COVID-19-Related Outcomes in Primary Mitochondrial Diseases: An International Study

Neurology. 2022 Apr 5;98(14):576-582. doi: 10.1212/WNL.0000000000200240. Epub 2022 Feb 21.


Background and objectives: To identify factors associated with severe coronavirus disease 2019 (COVID-19), defined by hospitalization status, in patients with primary mitochondrial diseases (PMDs), thereby enabling future risk stratification and informed management decisions.

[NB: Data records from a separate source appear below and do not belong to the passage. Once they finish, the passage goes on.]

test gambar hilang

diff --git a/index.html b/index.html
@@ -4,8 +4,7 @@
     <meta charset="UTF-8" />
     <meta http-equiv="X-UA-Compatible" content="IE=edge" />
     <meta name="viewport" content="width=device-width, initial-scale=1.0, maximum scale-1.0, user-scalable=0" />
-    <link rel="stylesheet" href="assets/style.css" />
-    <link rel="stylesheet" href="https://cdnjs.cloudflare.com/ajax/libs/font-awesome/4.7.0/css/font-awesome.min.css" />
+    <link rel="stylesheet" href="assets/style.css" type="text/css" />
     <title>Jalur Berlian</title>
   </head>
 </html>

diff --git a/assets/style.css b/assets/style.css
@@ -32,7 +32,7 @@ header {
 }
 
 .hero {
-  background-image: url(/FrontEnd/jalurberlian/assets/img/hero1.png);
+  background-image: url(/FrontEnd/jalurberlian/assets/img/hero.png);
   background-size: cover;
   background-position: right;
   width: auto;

Methods: We undertook a cross-sectional, international, registry-based study. Data were extracted from the International Neuromuscular COVID-19 Database and collected between May 1, 2020, and May 31, 2021. The database included subjects with (1) PMD diagnosis (any age), clinically/histopathologically suspected and/or genetically confirmed; and (2) COVID-19 diagnosis classified as "confirmed", "probable", or "suspected" based on World Health Organization definitions. The primary outcome was hospitalization because of COVID-19. We collected demographic information, smoking status, coexisting comorbidities, outcomes after COVID-19 infection, and PMD genotype-phenotype. Baseline status was assessed using the modified Rankin scale (mRS) and the Newcastle Mitochondrial Disease Adult Scale (NMDAS).

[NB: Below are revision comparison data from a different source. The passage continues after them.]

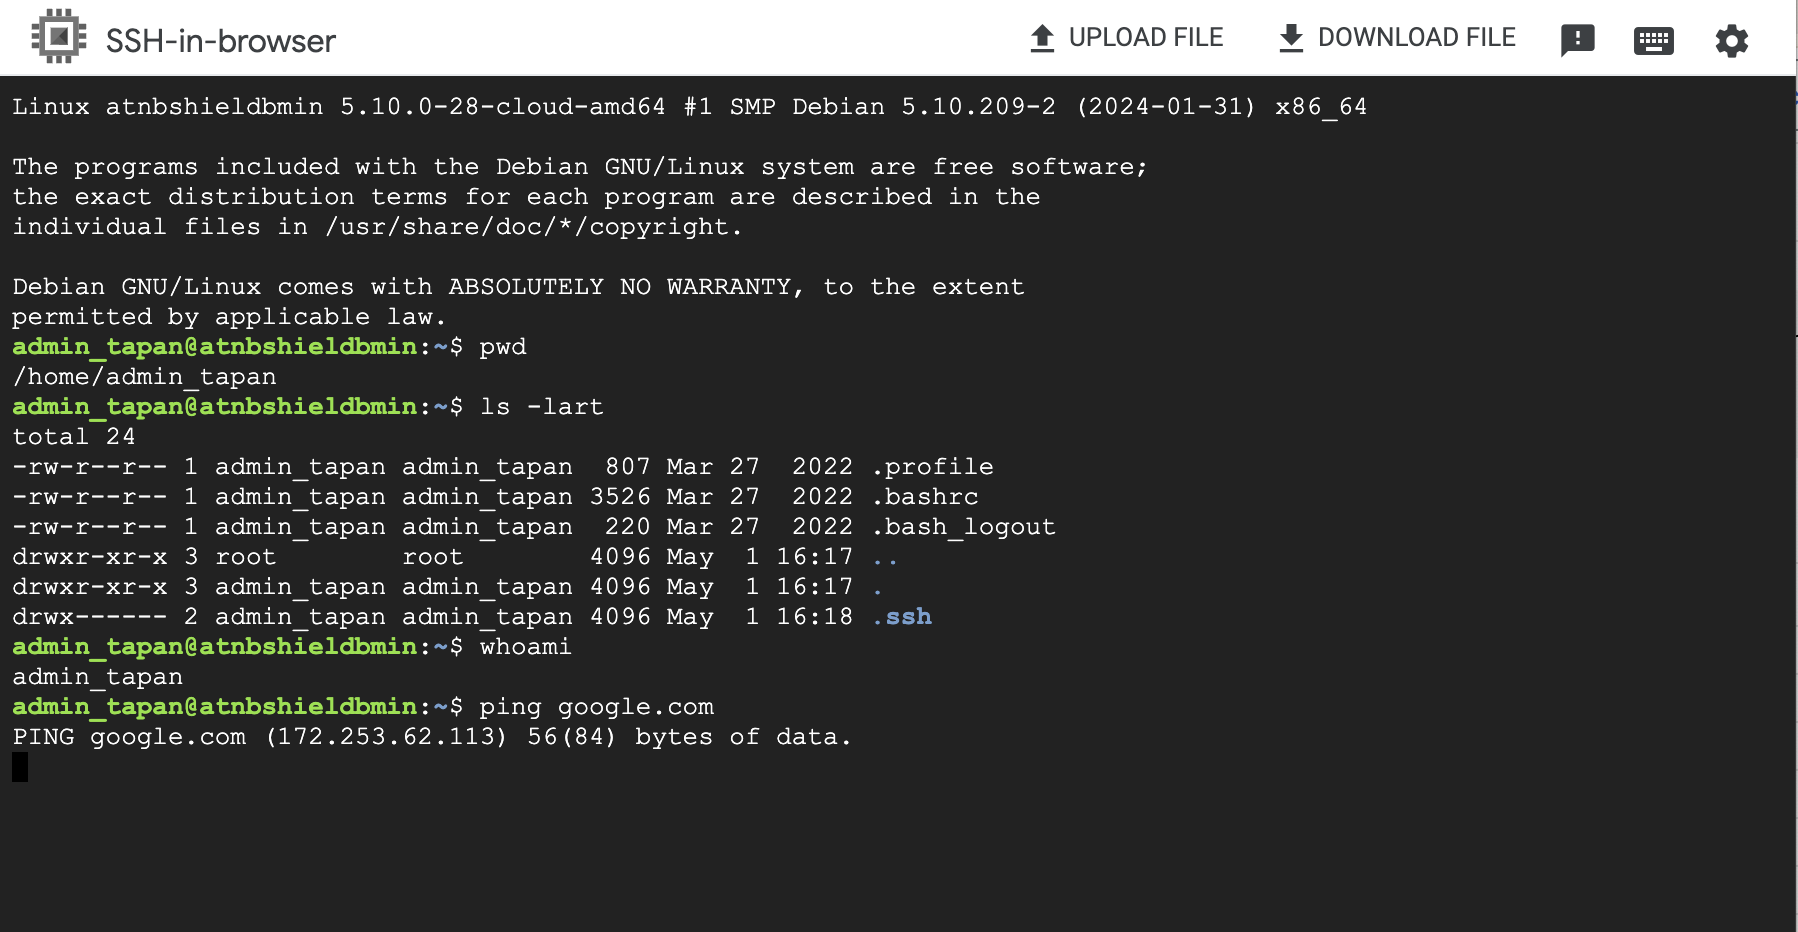
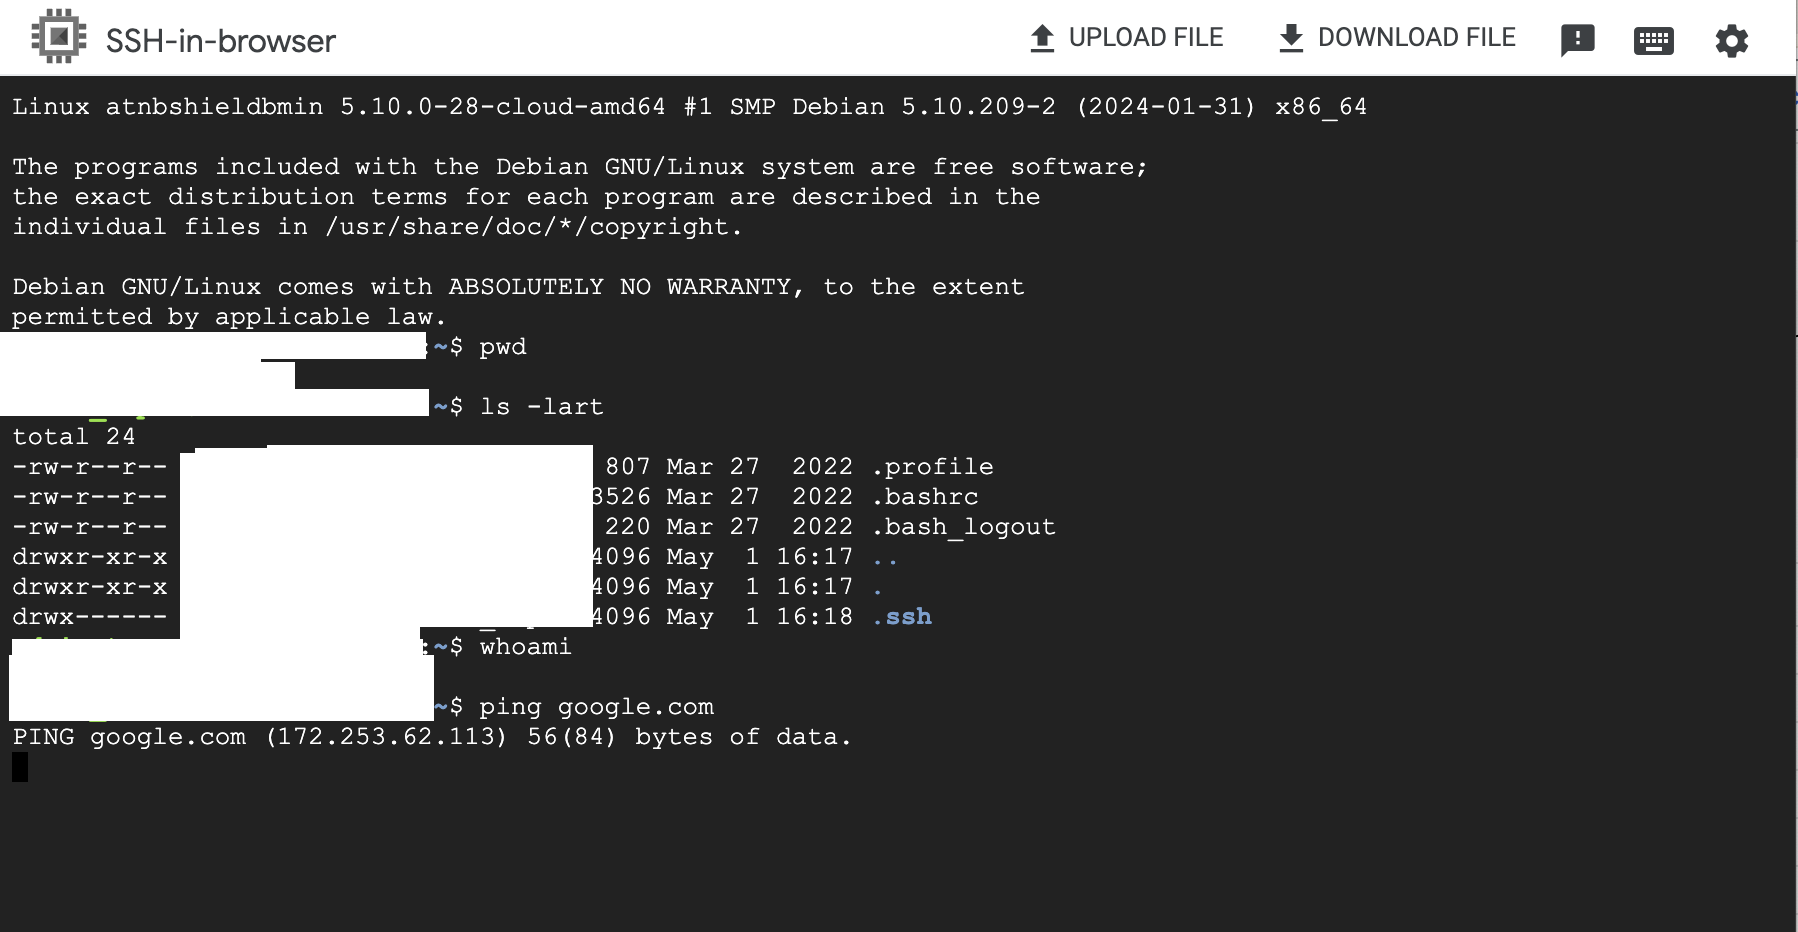
Edits in variables, Sample, Screenshot

Changed region(s): [[0.0, 0.3423, 0.3426, 0.7779]]

diff --git a/blueprints/il5/shielded-vm-project/README.md b/blueprints/il5/shielded-vm-project/README.md
@@ -24,7 +24,7 @@ Shielded VMs are virtual machines (VMs) on Google Cloud hardened by a set of sec
 
 ## How to deploy the Terraform Code. The Deployment Steps
 You should see this README and some terraform files.
-1. Update the Variables in the variables.tf , that are marked as "# TODO: Update"
+1. Update the Variables in the variables.tf 
 2. There is a sample ```terraform.tfvars.sample``` available as wellthat 
 3. Although each use case is somehow built around the previous one they are self-contained so you can deploy any of them at your will. The usual terraform commands will do the work:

Results: Seventy-nine subjects with PMDs from 10 countries were included (mean age 41.5 ± 18 years): 25 (32%) were hospitalized, 48 (61%) recovered fully, 28 (35%) improved with sequelae, and 3 (4%) died. Statistically significant differences in hospitalization status were observed in baseline status, including the NMDAS score (p = 0.003) and mRS (p = 0.001), presence of respiratory dysfunction (p < 0.001), neurologic involvement (p = 0.003), and more than 4 comorbidities (p = 0.002). In multivariable analysis, respiratory dysfunction was independently associated with COVID-19 hospitalization (odds ratio, 7.66; 95% CI, 2-28; p = 0.002).

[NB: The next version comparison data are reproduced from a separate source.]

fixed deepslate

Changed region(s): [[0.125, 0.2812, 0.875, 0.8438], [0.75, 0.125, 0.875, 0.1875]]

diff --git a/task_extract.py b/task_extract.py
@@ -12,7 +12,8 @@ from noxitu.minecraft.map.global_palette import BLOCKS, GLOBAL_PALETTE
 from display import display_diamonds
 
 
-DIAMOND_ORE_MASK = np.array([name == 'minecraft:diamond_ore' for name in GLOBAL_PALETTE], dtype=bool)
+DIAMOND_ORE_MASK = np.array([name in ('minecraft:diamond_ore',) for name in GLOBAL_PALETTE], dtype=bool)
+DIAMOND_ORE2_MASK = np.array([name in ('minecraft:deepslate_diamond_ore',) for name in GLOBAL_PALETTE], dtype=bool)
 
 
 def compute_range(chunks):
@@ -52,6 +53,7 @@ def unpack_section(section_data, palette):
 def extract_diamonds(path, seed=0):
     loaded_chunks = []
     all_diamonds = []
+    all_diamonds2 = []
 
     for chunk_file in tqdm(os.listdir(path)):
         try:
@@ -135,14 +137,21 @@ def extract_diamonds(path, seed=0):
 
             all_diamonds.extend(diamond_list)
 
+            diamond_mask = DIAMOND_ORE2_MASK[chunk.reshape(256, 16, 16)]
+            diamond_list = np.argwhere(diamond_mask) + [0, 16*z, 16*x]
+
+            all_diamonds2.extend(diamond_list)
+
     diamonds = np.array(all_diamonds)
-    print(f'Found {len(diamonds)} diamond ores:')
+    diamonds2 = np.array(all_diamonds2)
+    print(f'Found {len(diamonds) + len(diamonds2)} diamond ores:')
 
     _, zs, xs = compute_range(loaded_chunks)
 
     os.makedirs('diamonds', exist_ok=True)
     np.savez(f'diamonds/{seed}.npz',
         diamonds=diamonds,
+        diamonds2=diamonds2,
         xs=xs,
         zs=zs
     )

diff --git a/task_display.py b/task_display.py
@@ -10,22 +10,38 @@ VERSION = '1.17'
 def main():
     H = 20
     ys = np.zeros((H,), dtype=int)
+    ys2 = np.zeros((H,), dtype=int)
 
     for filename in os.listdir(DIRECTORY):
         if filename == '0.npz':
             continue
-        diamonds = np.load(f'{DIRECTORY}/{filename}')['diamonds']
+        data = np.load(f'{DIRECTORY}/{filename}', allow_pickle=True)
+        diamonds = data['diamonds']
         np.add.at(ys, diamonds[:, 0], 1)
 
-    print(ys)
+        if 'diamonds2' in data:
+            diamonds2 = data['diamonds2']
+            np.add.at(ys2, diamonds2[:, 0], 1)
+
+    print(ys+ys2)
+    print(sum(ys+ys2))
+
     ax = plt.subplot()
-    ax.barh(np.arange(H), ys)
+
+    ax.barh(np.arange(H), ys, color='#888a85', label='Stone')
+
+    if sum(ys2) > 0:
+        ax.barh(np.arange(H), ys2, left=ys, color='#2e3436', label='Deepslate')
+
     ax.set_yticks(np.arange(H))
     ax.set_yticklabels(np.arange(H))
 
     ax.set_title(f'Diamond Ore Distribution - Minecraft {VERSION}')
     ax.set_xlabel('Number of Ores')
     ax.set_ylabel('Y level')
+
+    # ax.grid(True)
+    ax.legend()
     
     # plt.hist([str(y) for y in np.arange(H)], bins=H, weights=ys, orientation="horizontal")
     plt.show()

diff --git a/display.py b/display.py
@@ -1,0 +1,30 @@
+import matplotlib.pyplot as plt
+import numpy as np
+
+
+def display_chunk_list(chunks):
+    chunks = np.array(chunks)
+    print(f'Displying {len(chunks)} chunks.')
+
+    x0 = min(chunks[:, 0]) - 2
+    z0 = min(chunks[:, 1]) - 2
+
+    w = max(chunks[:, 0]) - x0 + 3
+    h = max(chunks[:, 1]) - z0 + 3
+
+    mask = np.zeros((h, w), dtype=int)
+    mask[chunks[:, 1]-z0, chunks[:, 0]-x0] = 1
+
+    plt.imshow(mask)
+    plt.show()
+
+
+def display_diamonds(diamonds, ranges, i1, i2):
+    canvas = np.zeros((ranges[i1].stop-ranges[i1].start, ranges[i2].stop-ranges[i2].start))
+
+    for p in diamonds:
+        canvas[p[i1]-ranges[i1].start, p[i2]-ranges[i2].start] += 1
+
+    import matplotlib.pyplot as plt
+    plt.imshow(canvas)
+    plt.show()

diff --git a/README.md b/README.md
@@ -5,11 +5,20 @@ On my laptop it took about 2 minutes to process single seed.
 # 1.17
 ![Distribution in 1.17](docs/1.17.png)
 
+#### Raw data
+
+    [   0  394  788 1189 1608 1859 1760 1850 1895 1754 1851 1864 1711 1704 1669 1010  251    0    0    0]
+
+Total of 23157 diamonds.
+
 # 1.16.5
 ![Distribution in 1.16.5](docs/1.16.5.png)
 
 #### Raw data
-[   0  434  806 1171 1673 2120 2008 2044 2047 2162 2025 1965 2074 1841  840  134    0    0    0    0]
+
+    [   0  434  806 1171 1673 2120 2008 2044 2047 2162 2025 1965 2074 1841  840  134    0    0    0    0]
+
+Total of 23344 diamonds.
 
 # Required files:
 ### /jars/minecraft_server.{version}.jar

Discussion: Respiratory dysfunction is an independent risk factor for severe COVID-19 in PMDs while high disease burden and coexisting comorbidities contribute toward COVID-19-related hospitalization. These findings will enable risk stratification and informed management decisions for this vulnerable population.

Publication types

  • Research Support, Non-U.S. Gov't

MeSH terms

  • COVID-19 Testing
  • COVID-19* / epidemiology
  • Cross-Sectional Studies
  • Hospitalization
  • Humans
  • Mitochondrial Diseases* / complications
  • Mitochondrial Diseases* / epidemiology
  • Mitochondrial Diseases* / therapy
  • SARS-CoV-2